Task item:
From the entries below, copy every line that holds the word "shared".
----------
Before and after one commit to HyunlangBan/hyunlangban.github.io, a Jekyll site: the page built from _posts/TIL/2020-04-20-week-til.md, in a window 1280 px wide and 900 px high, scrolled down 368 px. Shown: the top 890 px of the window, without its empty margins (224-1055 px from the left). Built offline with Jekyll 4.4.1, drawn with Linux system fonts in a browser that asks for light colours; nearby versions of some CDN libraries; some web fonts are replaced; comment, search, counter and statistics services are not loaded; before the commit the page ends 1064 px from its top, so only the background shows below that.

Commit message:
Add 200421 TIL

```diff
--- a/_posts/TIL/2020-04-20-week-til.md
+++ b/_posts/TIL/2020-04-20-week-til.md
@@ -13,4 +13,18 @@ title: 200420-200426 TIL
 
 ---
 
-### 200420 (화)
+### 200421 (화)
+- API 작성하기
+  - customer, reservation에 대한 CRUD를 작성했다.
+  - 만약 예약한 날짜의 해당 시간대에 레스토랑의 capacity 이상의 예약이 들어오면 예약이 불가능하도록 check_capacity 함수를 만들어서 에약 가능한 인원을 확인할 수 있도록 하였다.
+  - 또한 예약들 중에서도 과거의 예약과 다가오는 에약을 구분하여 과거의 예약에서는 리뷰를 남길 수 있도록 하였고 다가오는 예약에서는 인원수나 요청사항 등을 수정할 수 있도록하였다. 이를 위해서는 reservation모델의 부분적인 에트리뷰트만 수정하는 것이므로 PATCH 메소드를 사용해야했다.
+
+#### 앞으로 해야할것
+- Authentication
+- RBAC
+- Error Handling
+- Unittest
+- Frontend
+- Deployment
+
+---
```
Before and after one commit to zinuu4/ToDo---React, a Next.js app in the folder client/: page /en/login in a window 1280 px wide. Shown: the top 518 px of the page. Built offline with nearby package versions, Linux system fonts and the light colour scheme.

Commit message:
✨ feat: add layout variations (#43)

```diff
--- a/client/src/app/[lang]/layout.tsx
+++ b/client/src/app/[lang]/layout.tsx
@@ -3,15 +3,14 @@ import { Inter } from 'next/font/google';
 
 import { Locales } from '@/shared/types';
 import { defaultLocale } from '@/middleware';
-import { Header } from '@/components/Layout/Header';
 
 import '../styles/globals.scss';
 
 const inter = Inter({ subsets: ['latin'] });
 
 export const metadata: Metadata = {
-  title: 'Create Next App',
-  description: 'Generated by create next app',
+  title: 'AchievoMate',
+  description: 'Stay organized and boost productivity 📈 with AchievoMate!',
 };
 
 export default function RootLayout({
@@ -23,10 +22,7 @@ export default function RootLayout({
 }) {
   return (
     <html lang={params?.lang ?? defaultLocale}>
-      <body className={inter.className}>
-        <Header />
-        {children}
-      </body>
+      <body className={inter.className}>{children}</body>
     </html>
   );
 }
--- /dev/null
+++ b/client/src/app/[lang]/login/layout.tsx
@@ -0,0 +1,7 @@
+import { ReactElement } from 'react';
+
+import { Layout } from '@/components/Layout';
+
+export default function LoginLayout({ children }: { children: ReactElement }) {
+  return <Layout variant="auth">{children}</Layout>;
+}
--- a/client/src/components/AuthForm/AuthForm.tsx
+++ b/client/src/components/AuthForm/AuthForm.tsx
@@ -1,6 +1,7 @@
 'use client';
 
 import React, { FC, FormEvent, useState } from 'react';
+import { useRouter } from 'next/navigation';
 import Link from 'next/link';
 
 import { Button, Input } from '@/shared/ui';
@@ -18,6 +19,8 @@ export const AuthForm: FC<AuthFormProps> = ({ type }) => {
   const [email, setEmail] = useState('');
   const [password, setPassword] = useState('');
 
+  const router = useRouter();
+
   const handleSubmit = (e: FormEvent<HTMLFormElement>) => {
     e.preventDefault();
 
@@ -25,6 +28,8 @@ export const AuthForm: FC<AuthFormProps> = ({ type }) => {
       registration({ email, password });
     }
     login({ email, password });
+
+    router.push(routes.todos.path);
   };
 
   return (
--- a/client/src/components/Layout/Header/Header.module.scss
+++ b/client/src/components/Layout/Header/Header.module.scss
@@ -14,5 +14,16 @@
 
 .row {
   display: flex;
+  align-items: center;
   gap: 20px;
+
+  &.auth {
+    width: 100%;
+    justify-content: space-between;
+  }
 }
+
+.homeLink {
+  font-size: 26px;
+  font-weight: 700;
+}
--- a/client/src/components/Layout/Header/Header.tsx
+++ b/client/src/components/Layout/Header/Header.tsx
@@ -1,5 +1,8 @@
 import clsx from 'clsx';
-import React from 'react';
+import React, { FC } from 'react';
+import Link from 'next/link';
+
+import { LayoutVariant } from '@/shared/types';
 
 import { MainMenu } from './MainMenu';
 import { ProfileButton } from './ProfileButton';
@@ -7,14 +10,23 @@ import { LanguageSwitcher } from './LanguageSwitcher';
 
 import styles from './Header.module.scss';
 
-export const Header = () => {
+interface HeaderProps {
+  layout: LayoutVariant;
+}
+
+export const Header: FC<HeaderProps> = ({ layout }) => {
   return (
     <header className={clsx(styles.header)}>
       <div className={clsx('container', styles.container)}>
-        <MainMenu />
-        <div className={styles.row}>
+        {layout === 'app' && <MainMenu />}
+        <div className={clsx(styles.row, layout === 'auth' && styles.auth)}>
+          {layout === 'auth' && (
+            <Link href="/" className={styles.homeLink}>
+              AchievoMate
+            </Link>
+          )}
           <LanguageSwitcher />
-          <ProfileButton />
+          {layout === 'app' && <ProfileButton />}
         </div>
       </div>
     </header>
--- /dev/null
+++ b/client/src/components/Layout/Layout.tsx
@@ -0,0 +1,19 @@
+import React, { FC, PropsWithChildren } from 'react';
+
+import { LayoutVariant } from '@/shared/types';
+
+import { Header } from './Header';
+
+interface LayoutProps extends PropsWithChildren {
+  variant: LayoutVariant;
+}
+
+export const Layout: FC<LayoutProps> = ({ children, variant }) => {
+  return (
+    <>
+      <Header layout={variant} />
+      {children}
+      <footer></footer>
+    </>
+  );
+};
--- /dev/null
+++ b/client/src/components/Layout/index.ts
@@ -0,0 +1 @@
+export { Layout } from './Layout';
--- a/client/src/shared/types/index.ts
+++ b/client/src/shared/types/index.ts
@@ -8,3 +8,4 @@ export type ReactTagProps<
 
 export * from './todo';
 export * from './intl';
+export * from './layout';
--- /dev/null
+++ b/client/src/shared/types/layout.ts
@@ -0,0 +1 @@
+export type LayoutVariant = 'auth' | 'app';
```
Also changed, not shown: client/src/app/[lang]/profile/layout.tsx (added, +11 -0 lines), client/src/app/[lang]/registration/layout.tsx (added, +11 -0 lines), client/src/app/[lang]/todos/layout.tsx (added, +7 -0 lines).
----------
Output of the exercise:
 import { Locales } from '@/shared/types';
 import { Button, Input } from '@/shared/ui';
+import { LayoutVariant } from '@/shared/types';
+import { LayoutVariant } from '@/shared/types';
--- a/client/src/shared/types/index.ts
+++ b/client/src/shared/types/index.ts
+++ b/client/src/shared/types/layout.ts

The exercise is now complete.